▶ **EXERCISE GOAL**:
From the data below, copy exactly the lines that lie between the one holding "-Developer A: T031" and the one holding "T038, implement and test deterministic visualization inputs.", including both, and nothing more.

(Modification records)
● ● ●
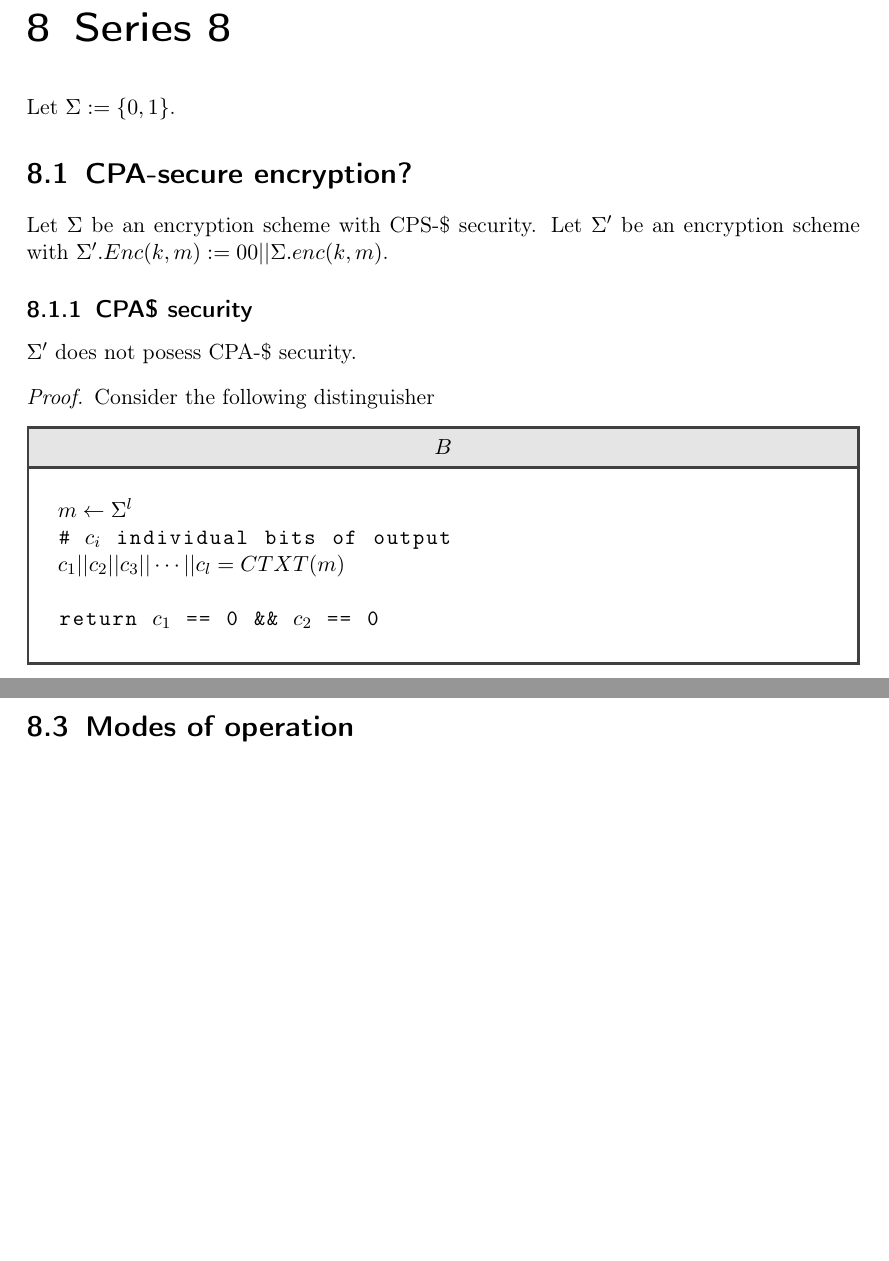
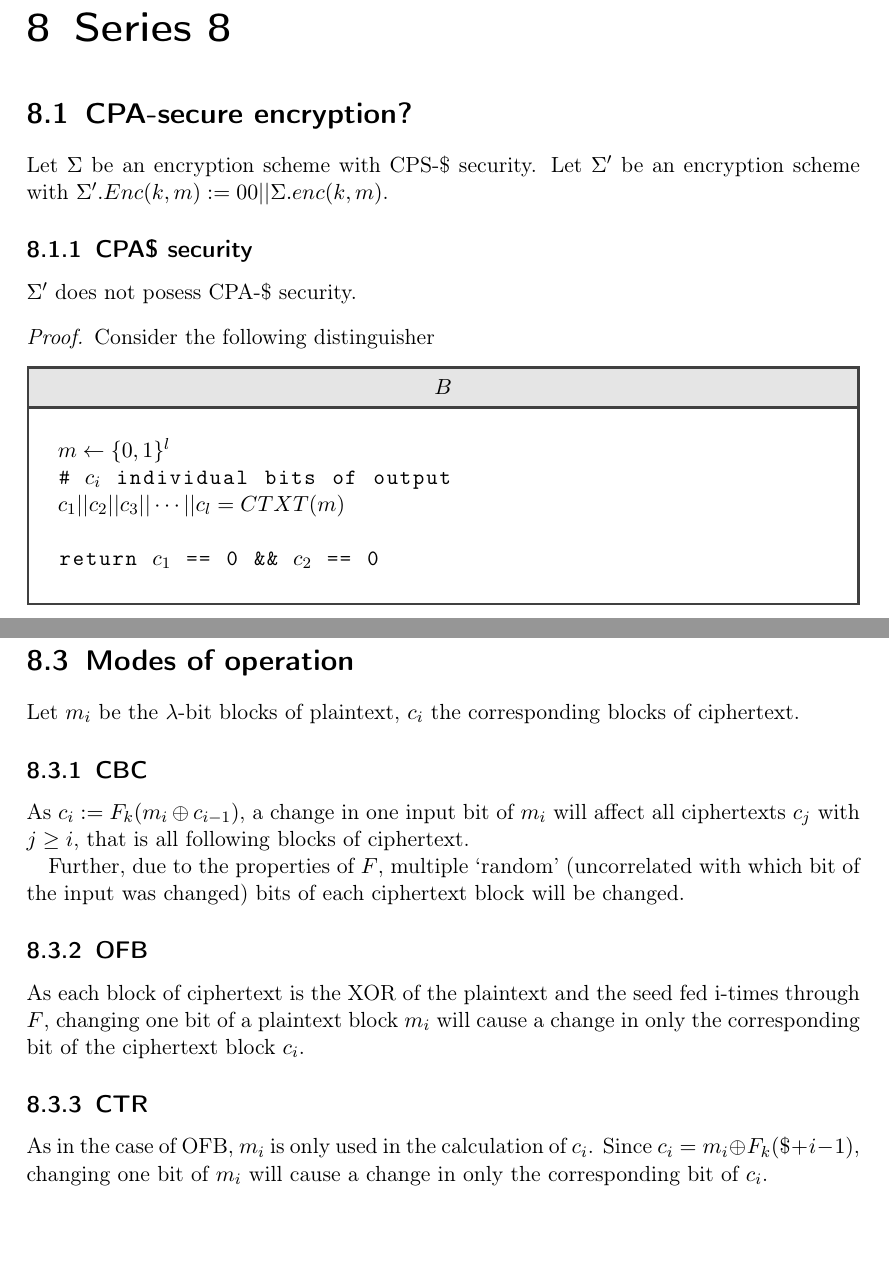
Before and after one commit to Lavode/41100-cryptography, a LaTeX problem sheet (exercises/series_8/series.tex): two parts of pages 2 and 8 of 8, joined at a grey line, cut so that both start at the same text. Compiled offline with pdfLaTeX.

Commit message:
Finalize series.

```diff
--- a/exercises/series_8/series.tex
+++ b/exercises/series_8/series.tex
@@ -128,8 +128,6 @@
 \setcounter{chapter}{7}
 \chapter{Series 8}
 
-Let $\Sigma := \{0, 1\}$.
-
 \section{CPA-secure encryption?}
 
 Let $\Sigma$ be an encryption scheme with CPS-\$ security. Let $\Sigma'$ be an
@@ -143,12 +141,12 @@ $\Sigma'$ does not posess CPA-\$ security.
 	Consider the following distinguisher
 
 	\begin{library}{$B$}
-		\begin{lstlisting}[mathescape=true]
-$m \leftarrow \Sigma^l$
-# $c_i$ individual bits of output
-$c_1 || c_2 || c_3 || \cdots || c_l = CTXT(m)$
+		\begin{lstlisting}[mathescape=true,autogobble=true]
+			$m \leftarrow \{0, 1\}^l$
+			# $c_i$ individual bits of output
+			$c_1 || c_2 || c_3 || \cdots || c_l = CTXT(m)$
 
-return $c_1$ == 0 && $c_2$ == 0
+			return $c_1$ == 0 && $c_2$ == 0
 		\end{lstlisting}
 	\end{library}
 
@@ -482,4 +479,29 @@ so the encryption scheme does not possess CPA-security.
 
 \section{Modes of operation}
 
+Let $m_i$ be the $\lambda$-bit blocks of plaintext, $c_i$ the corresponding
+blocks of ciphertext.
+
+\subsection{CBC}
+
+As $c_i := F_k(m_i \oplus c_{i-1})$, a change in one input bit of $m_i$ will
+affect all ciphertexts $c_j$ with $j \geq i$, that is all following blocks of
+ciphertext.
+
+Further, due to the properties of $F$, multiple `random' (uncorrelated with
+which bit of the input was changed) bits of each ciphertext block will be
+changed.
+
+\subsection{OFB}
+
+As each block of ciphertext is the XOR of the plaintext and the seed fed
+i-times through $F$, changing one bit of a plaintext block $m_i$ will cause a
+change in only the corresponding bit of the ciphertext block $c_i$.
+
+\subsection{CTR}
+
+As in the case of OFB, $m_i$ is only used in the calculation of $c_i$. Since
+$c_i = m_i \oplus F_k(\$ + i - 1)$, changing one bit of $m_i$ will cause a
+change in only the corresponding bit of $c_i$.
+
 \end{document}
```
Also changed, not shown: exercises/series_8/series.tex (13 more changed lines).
● ● ●
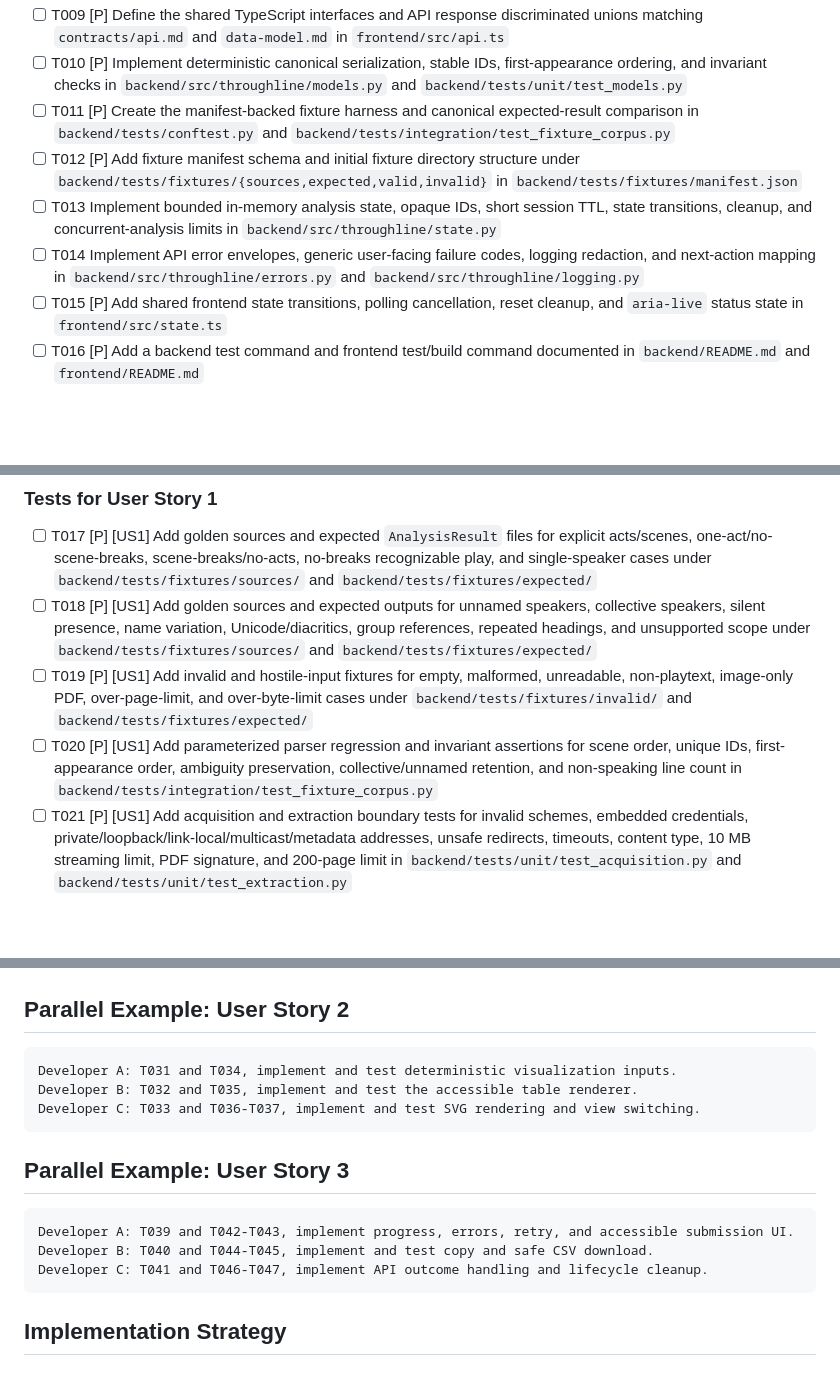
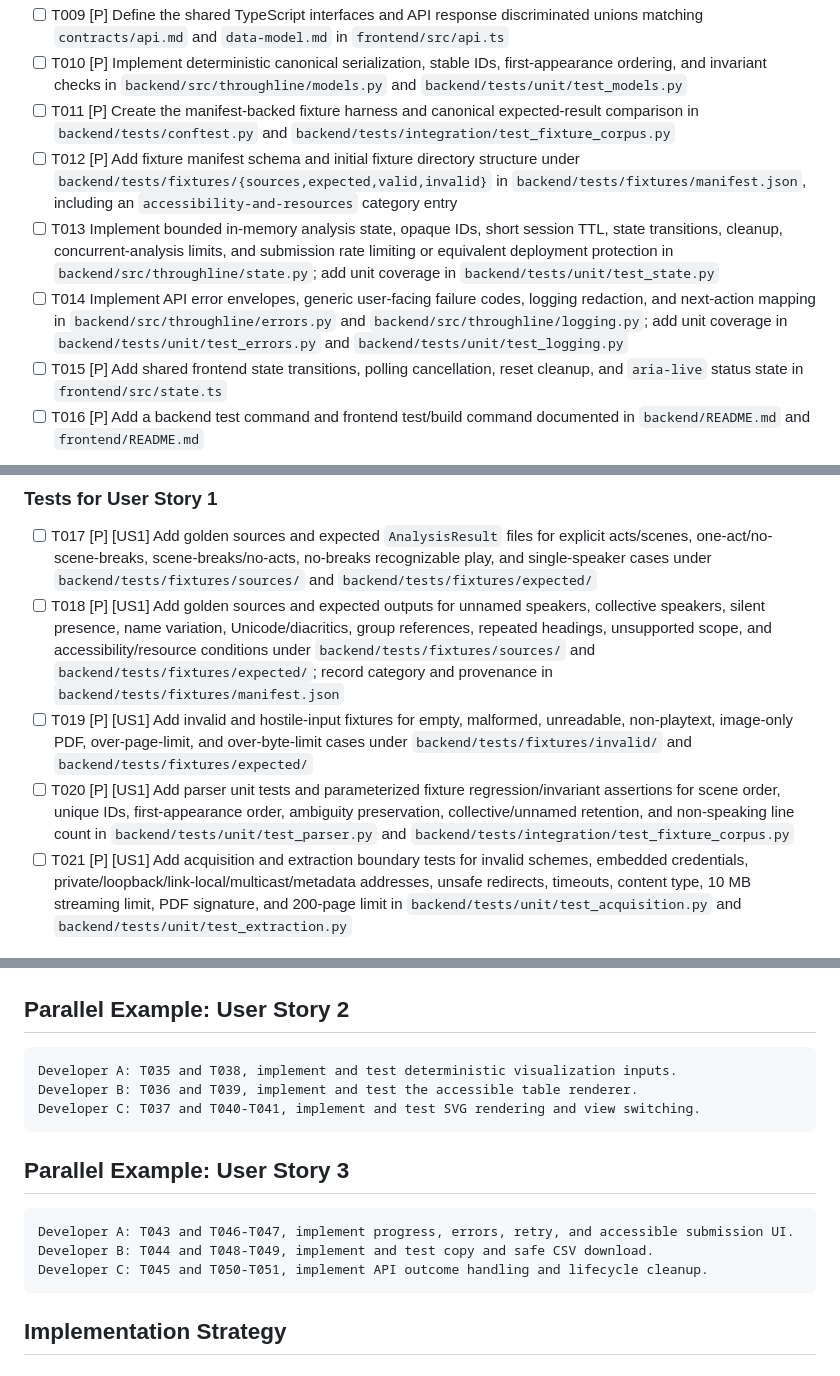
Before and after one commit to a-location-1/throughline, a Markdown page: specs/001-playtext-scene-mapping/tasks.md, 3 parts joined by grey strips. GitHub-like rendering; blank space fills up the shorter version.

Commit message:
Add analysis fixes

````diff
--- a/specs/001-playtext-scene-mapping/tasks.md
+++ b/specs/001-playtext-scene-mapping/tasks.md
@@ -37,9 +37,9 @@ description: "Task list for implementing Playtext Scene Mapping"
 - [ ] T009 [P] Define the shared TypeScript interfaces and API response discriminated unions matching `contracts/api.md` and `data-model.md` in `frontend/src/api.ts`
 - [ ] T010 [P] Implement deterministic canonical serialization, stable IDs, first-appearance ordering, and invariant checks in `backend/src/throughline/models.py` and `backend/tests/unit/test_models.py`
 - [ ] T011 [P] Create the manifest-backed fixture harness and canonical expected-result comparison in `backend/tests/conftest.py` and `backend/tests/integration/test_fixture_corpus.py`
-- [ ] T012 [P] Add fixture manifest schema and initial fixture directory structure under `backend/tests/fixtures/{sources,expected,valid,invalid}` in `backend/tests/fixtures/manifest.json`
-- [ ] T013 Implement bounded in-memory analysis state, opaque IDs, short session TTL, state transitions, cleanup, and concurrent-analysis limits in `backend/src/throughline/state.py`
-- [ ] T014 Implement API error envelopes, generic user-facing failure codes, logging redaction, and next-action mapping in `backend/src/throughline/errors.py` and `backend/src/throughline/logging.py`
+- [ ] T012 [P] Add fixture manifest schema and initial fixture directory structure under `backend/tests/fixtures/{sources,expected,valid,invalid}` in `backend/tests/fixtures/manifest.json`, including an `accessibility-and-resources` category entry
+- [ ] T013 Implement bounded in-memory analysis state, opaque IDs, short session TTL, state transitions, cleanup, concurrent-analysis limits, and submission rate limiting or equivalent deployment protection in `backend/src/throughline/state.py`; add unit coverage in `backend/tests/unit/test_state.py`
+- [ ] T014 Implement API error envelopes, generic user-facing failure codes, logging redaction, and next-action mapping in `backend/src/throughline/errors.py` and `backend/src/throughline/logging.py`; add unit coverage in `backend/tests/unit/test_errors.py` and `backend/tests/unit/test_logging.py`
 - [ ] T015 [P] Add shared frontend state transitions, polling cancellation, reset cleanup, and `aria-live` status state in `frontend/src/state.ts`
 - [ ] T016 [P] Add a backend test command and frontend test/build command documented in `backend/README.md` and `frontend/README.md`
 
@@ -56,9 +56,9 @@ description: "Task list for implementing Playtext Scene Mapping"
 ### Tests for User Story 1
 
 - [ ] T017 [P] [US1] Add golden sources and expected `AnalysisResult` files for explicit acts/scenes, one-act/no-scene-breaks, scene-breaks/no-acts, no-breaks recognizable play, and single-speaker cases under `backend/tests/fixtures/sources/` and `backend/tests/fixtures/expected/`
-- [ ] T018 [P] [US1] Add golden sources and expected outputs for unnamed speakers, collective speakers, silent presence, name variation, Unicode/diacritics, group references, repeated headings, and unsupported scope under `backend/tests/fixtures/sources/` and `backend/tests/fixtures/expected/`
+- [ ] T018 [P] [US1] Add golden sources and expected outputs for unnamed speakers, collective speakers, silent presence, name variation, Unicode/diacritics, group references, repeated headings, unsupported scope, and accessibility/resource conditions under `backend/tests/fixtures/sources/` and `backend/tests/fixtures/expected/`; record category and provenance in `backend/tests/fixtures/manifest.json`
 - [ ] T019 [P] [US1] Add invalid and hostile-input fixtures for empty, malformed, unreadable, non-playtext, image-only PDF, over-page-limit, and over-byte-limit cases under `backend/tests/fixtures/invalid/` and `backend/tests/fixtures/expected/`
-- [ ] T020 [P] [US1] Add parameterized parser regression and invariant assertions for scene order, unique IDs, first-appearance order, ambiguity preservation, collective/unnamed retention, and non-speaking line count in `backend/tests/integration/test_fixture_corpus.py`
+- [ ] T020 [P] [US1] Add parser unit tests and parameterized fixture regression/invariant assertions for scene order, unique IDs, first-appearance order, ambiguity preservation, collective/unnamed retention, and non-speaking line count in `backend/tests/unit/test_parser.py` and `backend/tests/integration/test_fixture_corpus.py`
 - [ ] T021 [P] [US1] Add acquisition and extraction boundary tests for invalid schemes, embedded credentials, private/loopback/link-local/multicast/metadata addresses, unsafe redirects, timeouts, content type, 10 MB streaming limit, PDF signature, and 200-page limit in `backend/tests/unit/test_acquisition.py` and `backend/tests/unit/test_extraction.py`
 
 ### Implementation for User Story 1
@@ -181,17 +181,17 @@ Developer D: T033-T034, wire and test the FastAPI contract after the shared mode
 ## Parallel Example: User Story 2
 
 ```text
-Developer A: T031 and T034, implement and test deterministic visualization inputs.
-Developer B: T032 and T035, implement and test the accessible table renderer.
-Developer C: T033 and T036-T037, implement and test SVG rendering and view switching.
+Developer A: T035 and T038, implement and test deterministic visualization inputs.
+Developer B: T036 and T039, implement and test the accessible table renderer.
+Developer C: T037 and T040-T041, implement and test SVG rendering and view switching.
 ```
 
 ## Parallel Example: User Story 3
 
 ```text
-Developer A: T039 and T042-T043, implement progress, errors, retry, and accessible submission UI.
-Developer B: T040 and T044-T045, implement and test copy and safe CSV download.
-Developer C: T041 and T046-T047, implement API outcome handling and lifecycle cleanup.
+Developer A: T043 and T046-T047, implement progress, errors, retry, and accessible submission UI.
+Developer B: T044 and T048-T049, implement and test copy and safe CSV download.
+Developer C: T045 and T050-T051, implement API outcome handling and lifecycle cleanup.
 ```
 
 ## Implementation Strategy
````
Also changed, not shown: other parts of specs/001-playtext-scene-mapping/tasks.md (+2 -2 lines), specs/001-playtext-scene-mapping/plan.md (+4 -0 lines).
● ● ●
▶ **TASK OUTPUT**:
-Developer A: T031 and T034, implement and test deterministic visualization inputs.
-Developer B: T032 and T035, implement and test the accessible table renderer.
-Developer C: T033 and T036-T037, implement and test SVG rendering and view switching.
+Developer A: T035 and T038, implement and test deterministic visualization inputs.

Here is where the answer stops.